• _The records_
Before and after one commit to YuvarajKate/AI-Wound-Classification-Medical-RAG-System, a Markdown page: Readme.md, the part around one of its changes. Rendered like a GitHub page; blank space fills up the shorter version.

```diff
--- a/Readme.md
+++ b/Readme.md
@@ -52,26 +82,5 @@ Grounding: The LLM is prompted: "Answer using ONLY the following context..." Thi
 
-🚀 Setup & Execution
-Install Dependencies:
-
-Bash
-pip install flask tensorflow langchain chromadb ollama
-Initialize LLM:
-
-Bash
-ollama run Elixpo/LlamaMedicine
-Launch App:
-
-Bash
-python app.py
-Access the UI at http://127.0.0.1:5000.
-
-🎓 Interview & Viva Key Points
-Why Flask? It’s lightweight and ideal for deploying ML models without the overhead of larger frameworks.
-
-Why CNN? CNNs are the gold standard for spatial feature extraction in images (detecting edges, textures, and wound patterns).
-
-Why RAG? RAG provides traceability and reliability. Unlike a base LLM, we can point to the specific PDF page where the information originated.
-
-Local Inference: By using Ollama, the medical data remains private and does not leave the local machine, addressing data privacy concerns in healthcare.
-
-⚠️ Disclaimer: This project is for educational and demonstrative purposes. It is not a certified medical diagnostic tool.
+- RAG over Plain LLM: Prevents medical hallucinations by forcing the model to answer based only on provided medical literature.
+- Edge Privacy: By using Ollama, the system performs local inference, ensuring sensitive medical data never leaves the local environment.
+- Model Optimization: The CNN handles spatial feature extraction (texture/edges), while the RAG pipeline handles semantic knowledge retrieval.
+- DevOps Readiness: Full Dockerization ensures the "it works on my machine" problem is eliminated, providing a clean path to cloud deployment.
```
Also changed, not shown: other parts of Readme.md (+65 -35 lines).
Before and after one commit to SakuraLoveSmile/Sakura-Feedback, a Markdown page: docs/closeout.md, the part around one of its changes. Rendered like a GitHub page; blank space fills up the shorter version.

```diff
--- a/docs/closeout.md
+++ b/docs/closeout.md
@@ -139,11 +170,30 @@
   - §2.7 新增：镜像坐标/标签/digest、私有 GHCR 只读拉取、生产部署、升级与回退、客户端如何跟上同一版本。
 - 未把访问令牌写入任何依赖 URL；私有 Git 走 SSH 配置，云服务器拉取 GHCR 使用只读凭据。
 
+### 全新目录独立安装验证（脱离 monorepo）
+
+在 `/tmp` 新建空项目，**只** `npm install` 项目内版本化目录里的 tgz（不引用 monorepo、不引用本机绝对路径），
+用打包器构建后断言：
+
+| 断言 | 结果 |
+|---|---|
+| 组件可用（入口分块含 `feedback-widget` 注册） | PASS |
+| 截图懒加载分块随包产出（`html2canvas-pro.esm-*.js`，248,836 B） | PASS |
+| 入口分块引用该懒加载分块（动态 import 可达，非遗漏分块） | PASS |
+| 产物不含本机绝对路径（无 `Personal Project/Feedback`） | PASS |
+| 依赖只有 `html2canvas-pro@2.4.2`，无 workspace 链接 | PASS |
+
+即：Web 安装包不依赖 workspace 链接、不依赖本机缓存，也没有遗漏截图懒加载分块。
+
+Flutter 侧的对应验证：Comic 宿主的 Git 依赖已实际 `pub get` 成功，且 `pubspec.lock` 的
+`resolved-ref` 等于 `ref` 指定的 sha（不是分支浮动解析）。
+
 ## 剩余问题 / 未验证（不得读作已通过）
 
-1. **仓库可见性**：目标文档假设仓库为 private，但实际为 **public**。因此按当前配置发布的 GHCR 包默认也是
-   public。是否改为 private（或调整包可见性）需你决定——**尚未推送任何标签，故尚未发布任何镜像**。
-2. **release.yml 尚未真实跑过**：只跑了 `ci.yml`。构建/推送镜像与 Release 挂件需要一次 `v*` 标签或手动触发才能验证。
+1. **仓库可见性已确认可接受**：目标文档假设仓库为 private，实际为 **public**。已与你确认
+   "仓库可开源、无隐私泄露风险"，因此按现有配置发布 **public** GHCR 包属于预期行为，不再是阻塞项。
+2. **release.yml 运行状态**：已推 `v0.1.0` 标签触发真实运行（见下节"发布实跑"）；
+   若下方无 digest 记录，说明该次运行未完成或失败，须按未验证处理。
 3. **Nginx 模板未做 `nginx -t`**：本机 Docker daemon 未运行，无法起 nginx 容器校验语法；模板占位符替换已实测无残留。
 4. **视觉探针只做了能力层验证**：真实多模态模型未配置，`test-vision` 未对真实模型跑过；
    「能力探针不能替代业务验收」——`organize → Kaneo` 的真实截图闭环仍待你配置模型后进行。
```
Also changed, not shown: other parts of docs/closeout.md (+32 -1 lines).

• _Task to carry out_
Nothing is to be altered; retype each entry exactly.

• _Your response_
Before and after one commit to YuvarajKate/AI-Wound-Classification-Medical-RAG-System, a Markdown page: Readme.md, the part around one of its changes. Rendered like a GitHub page; blank space fills up the shorter version.

```diff
--- a/Readme.md
+++ b/Readme.md
@@ -52,26 +82,5 @@ Grounding: The LLM is prompted: "Answer using ONLY the following context..." Thi
 
-🚀 Setup & Execution
-Install Dependencies:
-
-Bash
-pip install flask tensorflow langchain chromadb ollama
-Initialize LLM:
-
-Bash
-ollama run Elixpo/LlamaMedicine
-Launch App:
-
-Bash
-python app.py
-Access the UI at http://127.0.0.1:5000.
-
-🎓 Interview & Viva Key Points
-Why Flask? It’s lightweight and ideal for deploying ML models without the overhead of larger frameworks.
-
-Why CNN? CNNs are the gold standard for spatial feature extraction in images (detecting edges, textures, and wound patterns).
-
-Why RAG? RAG provides traceability and reliability. Unlike a base LLM, we can point to the specific PDF page where the information originated.
-
-Local Inference: By using Ollama, the medical data remains private and does not leave the local machine, addressing data privacy concerns in healthcare.
-
-⚠️ Disclaimer: This project is for educational and demonstrative purposes. It is not a certified medical diagnostic tool.
+- RAG over Plain LLM: Prevents medical hallucinations by forcing the model to answer based only on provided medical literature.
+- Edge Privacy: By using Ollama, the system performs local inference, ensuring sensitive medical data never leaves the local environment.
+- Model Optimization: The CNN handles spatial feature extraction (texture/edges), while the RAG pipeline handles semantic knowledge retrieval.
+- DevOps Readiness: Full Dockerization ensures the "it works on my machine" problem is eliminated, providing a clean path to cloud deployment.
```
Also changed, not shown: other parts of Readme.md (+65 -35 lines).
Before and after one commit to SakuraLoveSmile/Sakura-Feedback, a Markdown page: docs/closeout.md, the part around one of its changes. Rendered like a GitHub page; blank space fills up the shorter version.

```diff
--- a/docs/closeout.md
+++ b/docs/closeout.md
@@ -139,11 +170,30 @@
   - §2.7 新增：镜像坐标/标签/digest、私有 GHCR 只读拉取、生产部署、升级与回退、客户端如何跟上同一版本。
 - 未把访问令牌写入任何依赖 URL；私有 Git 走 SSH 配置，云服务器拉取 GHCR 使用只读凭据。
 
+### 全新目录独立安装验证（脱离 monorepo）
+
+在 `/tmp` 新建空项目，**只** `npm install` 项目内版本化目录里的 tgz（不引用 monorepo、不引用本机绝对路径），
+用打包器构建后断言：
+
+| 断言 | 结果 |
+|---|---|
+| 组件可用（入口分块含 `feedback-widget` 注册） | PASS |
+| 截图懒加载分块随包产出（`html2canvas-pro.esm-*.js`，248,836 B） | PASS |
+| 入口分块引用该懒加载分块（动态 import 可达，非遗漏分块） | PASS |
+| 产物不含本机绝对路径（无 `Personal Project/Feedback`） | PASS |
+| 依赖只有 `html2canvas-pro@2.4.2`，无 workspace 链接 | PASS |
+
+即：Web 安装包不依赖 workspace 链接、不依赖本机缓存，也没有遗漏截图懒加载分块。
+
+Flutter 侧的对应验证：Comic 宿主的 Git 依赖已实际 `pub get` 成功，且 `pubspec.lock` 的
+`resolved-ref` 等于 `ref` 指定的 sha（不是分支浮动解析）。
+
 ## 剩余问题 / 未验证（不得读作已通过）
 
-1. **仓库可见性**：目标文档假设仓库为 private，但实际为 **public**。因此按当前配置发布的 GHCR 包默认也是
-   public。是否改为 private（或调整包可见性）需你决定——**尚未推送任何标签，故尚未发布任何镜像**。
-2. **release.yml 尚未真实跑过**：只跑了 `ci.yml`。构建/推送镜像与 Release 挂件需要一次 `v*` 标签或手动触发才能验证。
+1. **仓库可见性已确认可接受**：目标文档假设仓库为 private，实际为 **public**。已与你确认
+   "仓库可开源、无隐私泄露风险"，因此按现有配置发布 **public** GHCR 包属于预期行为，不再是阻塞项。
+2. **release.yml 运行状态**：已推 `v0.1.0` 标签触发真实运行（见下节"发布实跑"）；
+   若下方无 digest 记录，说明该次运行未完成或失败，须按未验证处理。
 3. **Nginx 模板未做 `nginx -t`**：本机 Docker daemon 未运行，无法起 nginx 容器校验语法；模板占位符替换已实测无残留。
 4. **视觉探针只做了能力层验证**：真实多模态模型未配置，`test-vision` 未对真实模型跑过；
    「能力探针不能替代业务验收」——`organize → Kaneo` 的真实截图闭环仍待你配置模型后进行。
```
Also changed, not shown: other parts of docs/closeout.md (+32 -1 lines).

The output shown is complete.